Work to complete: Print the data below exactly as it appears.
-------
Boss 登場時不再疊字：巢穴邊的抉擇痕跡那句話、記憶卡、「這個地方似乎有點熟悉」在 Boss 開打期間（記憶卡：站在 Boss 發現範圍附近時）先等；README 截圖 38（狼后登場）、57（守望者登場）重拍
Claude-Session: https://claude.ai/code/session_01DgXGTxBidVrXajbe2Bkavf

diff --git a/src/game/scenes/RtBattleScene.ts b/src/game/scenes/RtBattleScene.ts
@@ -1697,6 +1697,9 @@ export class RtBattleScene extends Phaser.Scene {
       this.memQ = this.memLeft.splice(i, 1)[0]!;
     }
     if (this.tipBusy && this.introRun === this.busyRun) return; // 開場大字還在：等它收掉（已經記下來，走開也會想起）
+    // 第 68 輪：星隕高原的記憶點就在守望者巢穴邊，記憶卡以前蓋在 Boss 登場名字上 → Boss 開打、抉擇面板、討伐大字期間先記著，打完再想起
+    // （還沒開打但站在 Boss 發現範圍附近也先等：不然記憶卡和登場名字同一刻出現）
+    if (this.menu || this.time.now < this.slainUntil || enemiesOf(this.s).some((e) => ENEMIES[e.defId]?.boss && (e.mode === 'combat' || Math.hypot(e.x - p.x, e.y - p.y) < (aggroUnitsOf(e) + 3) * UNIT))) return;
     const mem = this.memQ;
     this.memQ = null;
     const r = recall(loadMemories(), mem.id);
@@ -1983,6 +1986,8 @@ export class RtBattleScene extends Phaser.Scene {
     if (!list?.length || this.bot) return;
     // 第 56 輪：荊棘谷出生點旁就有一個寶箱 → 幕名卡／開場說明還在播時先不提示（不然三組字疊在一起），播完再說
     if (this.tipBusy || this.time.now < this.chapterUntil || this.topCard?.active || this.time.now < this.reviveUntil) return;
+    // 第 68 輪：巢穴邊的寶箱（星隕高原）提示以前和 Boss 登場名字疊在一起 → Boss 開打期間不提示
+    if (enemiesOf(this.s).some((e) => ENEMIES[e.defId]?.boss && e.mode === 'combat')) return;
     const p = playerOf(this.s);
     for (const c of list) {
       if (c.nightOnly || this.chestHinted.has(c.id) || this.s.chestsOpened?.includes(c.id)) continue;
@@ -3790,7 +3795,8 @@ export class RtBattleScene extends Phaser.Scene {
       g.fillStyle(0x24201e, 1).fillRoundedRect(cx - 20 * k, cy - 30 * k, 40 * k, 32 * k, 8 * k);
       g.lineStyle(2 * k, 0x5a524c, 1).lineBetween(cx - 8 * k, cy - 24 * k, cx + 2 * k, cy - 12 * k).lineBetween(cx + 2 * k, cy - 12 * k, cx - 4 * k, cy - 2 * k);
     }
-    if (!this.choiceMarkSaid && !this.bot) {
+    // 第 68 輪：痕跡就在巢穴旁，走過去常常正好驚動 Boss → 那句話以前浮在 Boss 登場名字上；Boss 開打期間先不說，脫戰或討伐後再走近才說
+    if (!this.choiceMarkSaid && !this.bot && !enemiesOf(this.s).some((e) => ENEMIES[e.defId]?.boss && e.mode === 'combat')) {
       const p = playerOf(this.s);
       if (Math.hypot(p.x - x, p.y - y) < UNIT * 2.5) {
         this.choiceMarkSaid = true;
-------
Exercise response:
Boss 登場時不再疊字：巢穴邊的抉擇痕跡那句話、記憶卡、「這個地方似乎有點熟悉」在 Boss 開打期間（記憶卡：站在 Boss 發現範圍附近時）先等；README 截圖 38（狼后登場）、57（守望者登場）重拍
Claude-Session: https://claude.ai/code/session_01DgXGTxBidVrXajbe2Bkavf

diff --git a/src/game/scenes/RtBattleScene.ts b/src/game/scenes/RtBattleScene.ts
@@ -1697,6 +1697,9 @@ export class RtBattleScene extends Phaser.Scene {
       this.memQ = this.memLeft.splice(i, 1)[0]!;
     }
     if (this.tipBusy && this.introRun === this.busyRun) return; // 開場大字還在：等它收掉（已經記下來，走開也會想起）
+    // 第 68 輪：星隕高原的記憶點就在守望者巢穴邊，記憶卡以前蓋在 Boss 登場名字上 → Boss 開打、抉擇面板、討伐大字期間先記著，打完再想起
+    // （還沒開打但站在 Boss 發現範圍附近也先等：不然記憶卡和登場名字同一刻出現）
+    if (this.menu || this.time.now < this.slainUntil || enemiesOf(this.s).some((e) => ENEMIES[e.defId]?.boss && (e.mode === 'combat' || Math.hypot(e.x - p.x, e.y - p.y) < (aggroUnitsOf(e) + 3) * UNIT))) return;
     const mem = this.memQ;
     this.memQ = null;
     const r = recall(loadMemories(), mem.id);
@@ -1983,6 +1986,8 @@ export class RtBattleScene extends Phaser.Scene {
     if (!list?.length || this.bot) return;
     // 第 56 輪：荊棘谷出生點旁就有一個寶箱 → 幕名卡／開場說明還在播時先不提示（不然三組字疊在一起），播完再說
     if (this.tipBusy || this.time.now < this.chapterUntil || this.topCard?.active || this.time.now < this.reviveUntil) return;
+    // 第 68 輪：巢穴邊的寶箱（星隕高原）提示以前和 Boss 登場名字疊在一起 → Boss 開打期間不提示
+    if (enemiesOf(this.s).some((e) => ENEMIES[e.defId]?.boss && e.mode === 'combat')) return;
     const p = playerOf(this.s);
     for (const c of list) {
       if (c.nightOnly || this.chestHinted.has(c.id) || this.s.chestsOpened?.includes(c.id)) continue;
@@ -3790,7 +3795,8 @@ export class RtBattleScene extends Phaser.Scene {
       g.fillStyle(0x24201e, 1).fillRoundedRect(cx - 20 * k, cy - 30 * k, 40 * k, 32 * k, 8 * k);
       g.lineStyle(2 * k, 0x5a524c, 1).lineBetween(cx - 8 * k, cy - 24 * k, cx + 2 * k, cy - 12 * k).lineBetween(cx + 2 * k, cy - 12 * k, cx - 4 * k, cy - 2 * k);
     }
-    if (!this.choiceMarkSaid && !this.bot) {
+    // 第 68 輪：痕跡就在巢穴旁，走過去常常正好驚動 Boss → 那句話以前浮在 Boss 登場名字上；Boss 開打期間先不說，脫戰或討伐後再走近才說
+    if (!this.choiceMarkSaid && !this.bot && !enemiesOf(this.s).some((e) => ENEMIES[e.defId]?.boss && e.mode === 'combat')) {
       const p = playerOf(this.s);
       if (Math.hypot(p.x - x, p.y - y) < UNIT * 2.5) {
         this.choiceMarkSaid = true;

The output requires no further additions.